#### About this exercise
All entries below must be written out verbatim, and the images must be dropped.

#### Records shown
*** Begin section ***

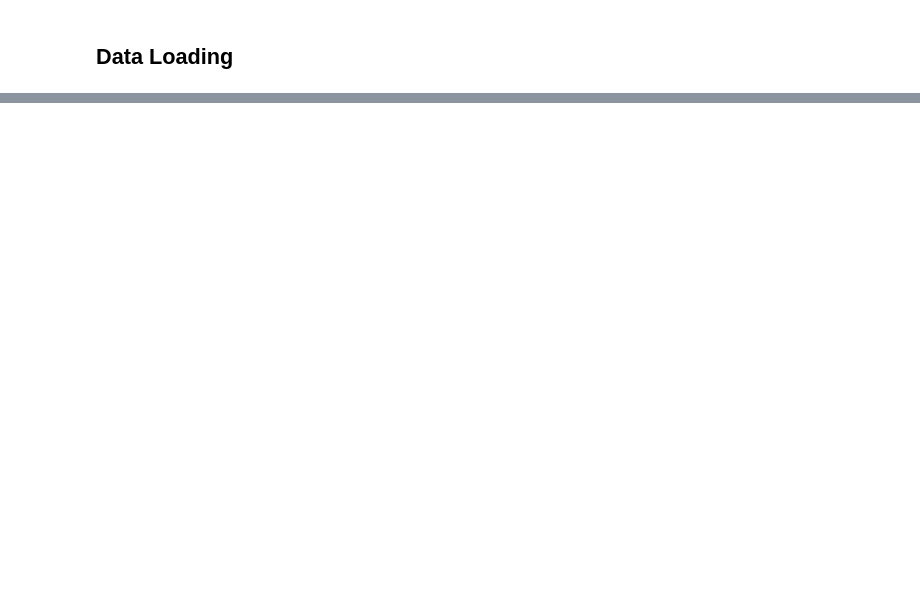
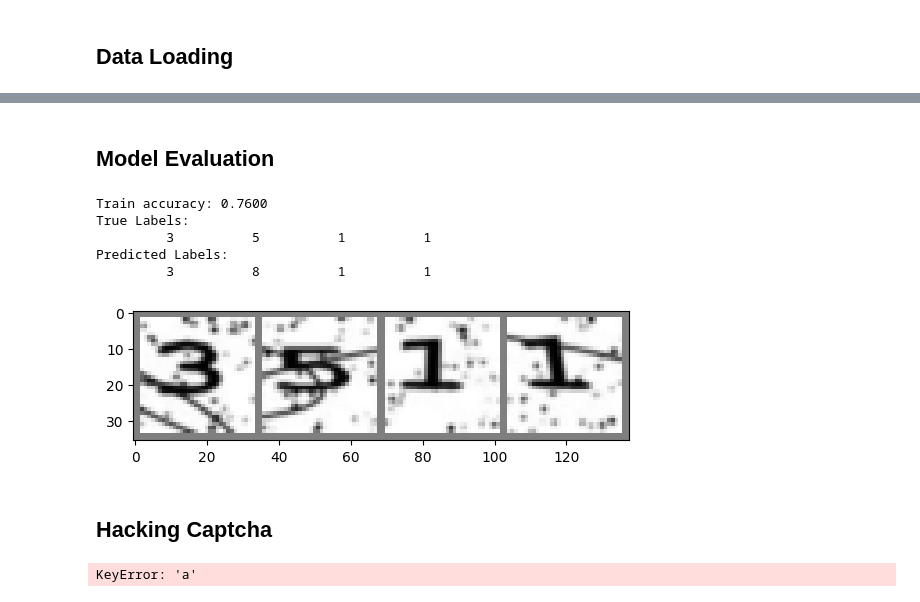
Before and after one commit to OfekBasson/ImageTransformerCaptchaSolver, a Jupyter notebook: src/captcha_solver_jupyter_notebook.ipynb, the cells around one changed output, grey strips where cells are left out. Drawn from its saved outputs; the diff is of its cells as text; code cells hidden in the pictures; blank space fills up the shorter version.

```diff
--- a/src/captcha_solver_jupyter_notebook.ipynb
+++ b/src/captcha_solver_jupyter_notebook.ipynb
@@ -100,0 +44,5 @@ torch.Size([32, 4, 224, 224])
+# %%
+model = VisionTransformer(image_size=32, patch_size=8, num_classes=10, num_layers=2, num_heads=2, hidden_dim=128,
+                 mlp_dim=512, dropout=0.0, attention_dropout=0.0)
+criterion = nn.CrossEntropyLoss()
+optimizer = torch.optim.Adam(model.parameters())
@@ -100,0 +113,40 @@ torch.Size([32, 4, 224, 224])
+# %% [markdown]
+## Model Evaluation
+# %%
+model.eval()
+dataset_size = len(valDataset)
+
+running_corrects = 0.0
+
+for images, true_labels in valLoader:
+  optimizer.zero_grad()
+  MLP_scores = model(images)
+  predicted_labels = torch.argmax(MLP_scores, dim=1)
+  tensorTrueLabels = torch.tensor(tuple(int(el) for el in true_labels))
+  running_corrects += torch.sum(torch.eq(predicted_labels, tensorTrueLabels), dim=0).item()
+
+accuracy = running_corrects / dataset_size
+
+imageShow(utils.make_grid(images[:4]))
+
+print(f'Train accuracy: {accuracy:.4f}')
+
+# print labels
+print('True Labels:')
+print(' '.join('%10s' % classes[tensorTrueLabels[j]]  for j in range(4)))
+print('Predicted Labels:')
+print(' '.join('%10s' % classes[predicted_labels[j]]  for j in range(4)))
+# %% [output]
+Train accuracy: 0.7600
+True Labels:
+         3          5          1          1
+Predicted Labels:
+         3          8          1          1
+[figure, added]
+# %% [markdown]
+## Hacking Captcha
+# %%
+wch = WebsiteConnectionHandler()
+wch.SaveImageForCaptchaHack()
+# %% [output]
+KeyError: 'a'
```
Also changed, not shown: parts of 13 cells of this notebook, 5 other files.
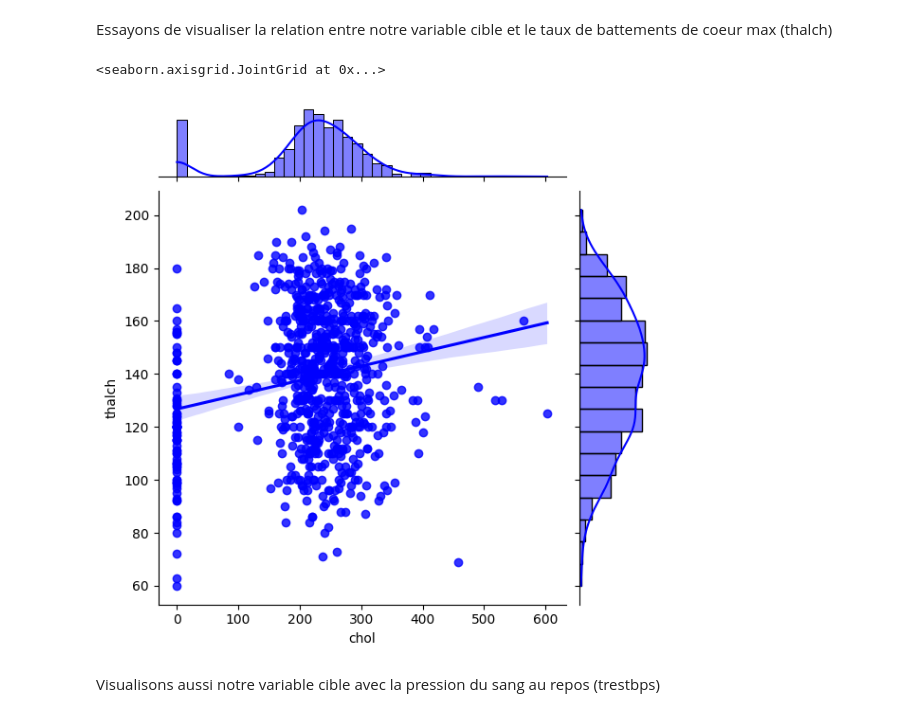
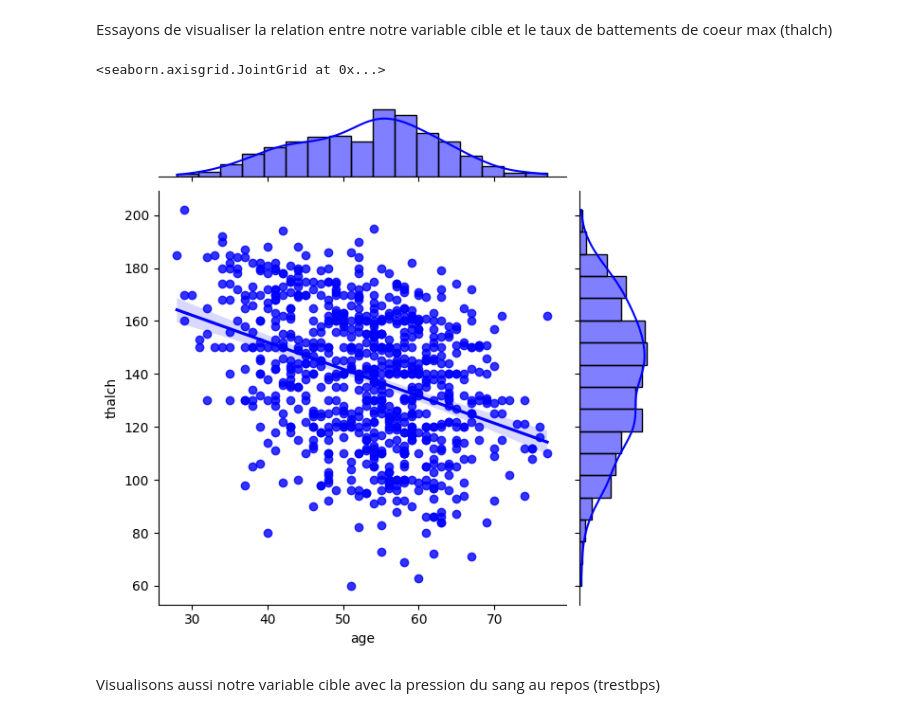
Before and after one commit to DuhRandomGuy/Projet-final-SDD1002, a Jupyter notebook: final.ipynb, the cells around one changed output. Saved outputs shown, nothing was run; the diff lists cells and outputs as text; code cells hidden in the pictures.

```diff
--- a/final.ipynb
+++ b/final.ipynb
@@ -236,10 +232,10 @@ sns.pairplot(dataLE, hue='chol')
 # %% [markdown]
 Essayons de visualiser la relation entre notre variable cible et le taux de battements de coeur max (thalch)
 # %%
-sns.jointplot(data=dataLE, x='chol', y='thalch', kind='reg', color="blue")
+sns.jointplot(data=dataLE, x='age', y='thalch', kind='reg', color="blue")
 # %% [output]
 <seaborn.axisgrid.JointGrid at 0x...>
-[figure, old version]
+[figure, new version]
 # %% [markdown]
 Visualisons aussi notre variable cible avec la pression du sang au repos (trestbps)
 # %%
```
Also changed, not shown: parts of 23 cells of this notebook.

*** End section ***

#### Answer section
Before and after one commit to OfekBasson/ImageTransformerCaptchaSolver, a Jupyter notebook: src/captcha_solver_jupyter_notebook.ipynb, the cells around one changed output, grey strips where cells are left out. Drawn from its saved outputs; the diff is of its cells as text; code cells hidden in the pictures; blank space fills up the shorter version.

```diff
--- a/src/captcha_solver_jupyter_notebook.ipynb
+++ b/src/captcha_solver_jupyter_notebook.ipynb
@@ -100,0 +44,5 @@ torch.Size([32, 4, 224, 224])
+# %%
+model = VisionTransformer(image_size=32, patch_size=8, num_classes=10, num_layers=2, num_heads=2, hidden_dim=128,
+                 mlp_dim=512, dropout=0.0, attention_dropout=0.0)
+criterion = nn.CrossEntropyLoss()
+optimizer = torch.optim.Adam(model.parameters())
@@ -100,0 +113,40 @@ torch.Size([32, 4, 224, 224])
+# %% [markdown]
+## Model Evaluation
+# %%
+model.eval()
+dataset_size = len(valDataset)
+
+running_corrects = 0.0
+
+for images, true_labels in valLoader:
+  optimizer.zero_grad()
+  MLP_scores = model(images)
+  predicted_labels = torch.argmax(MLP_scores, dim=1)
+  tensorTrueLabels = torch.tensor(tuple(int(el) for el in true_labels))
+  running_corrects += torch.sum(torch.eq(predicted_labels, tensorTrueLabels), dim=0).item()
+
+accuracy = running_corrects / dataset_size
+
+imageShow(utils.make_grid(images[:4]))
+
+print(f'Train accuracy: {accuracy:.4f}')
+
+# print labels
+print('True Labels:')
+print(' '.join('%10s' % classes[tensorTrueLabels[j]]  for j in range(4)))
+print('Predicted Labels:')
+print(' '.join('%10s' % classes[predicted_labels[j]]  for j in range(4)))
+# %% [output]
+Train accuracy: 0.7600
+True Labels:
+         3          5          1          1
+Predicted Labels:
+         3          8          1          1
+[figure, added]
+# %% [markdown]
+## Hacking Captcha
+# %%
+wch = WebsiteConnectionHandler()
+wch.SaveImageForCaptchaHack()
+# %% [output]
+KeyError: 'a'
```
Also changed, not shown: parts of 13 cells of this notebook, 5 other files.
Before and after one commit to DuhRandomGuy/Projet-final-SDD1002, a Jupyter notebook: final.ipynb, the cells around one changed output. Saved outputs shown, nothing was run; the diff lists cells and outputs as text; code cells hidden in the pictures.

```diff
--- a/final.ipynb
+++ b/final.ipynb
@@ -236,10 +232,10 @@ sns.pairplot(dataLE, hue='chol')
 # %% [markdown]
 Essayons de visualiser la relation entre notre variable cible et le taux de battements de coeur max (thalch)
 # %%
-sns.jointplot(data=dataLE, x='chol', y='thalch', kind='reg', color="blue")
+sns.jointplot(data=dataLE, x='age', y='thalch', kind='reg', color="blue")
 # %% [output]
 <seaborn.axisgrid.JointGrid at 0x...>
-[figure, old version]
+[figure, new version]
 # %% [markdown]
 Visualisons aussi notre variable cible avec la pression du sang au repos (trestbps)
 # %%
```
Also changed, not shown: parts of 23 cells of this notebook.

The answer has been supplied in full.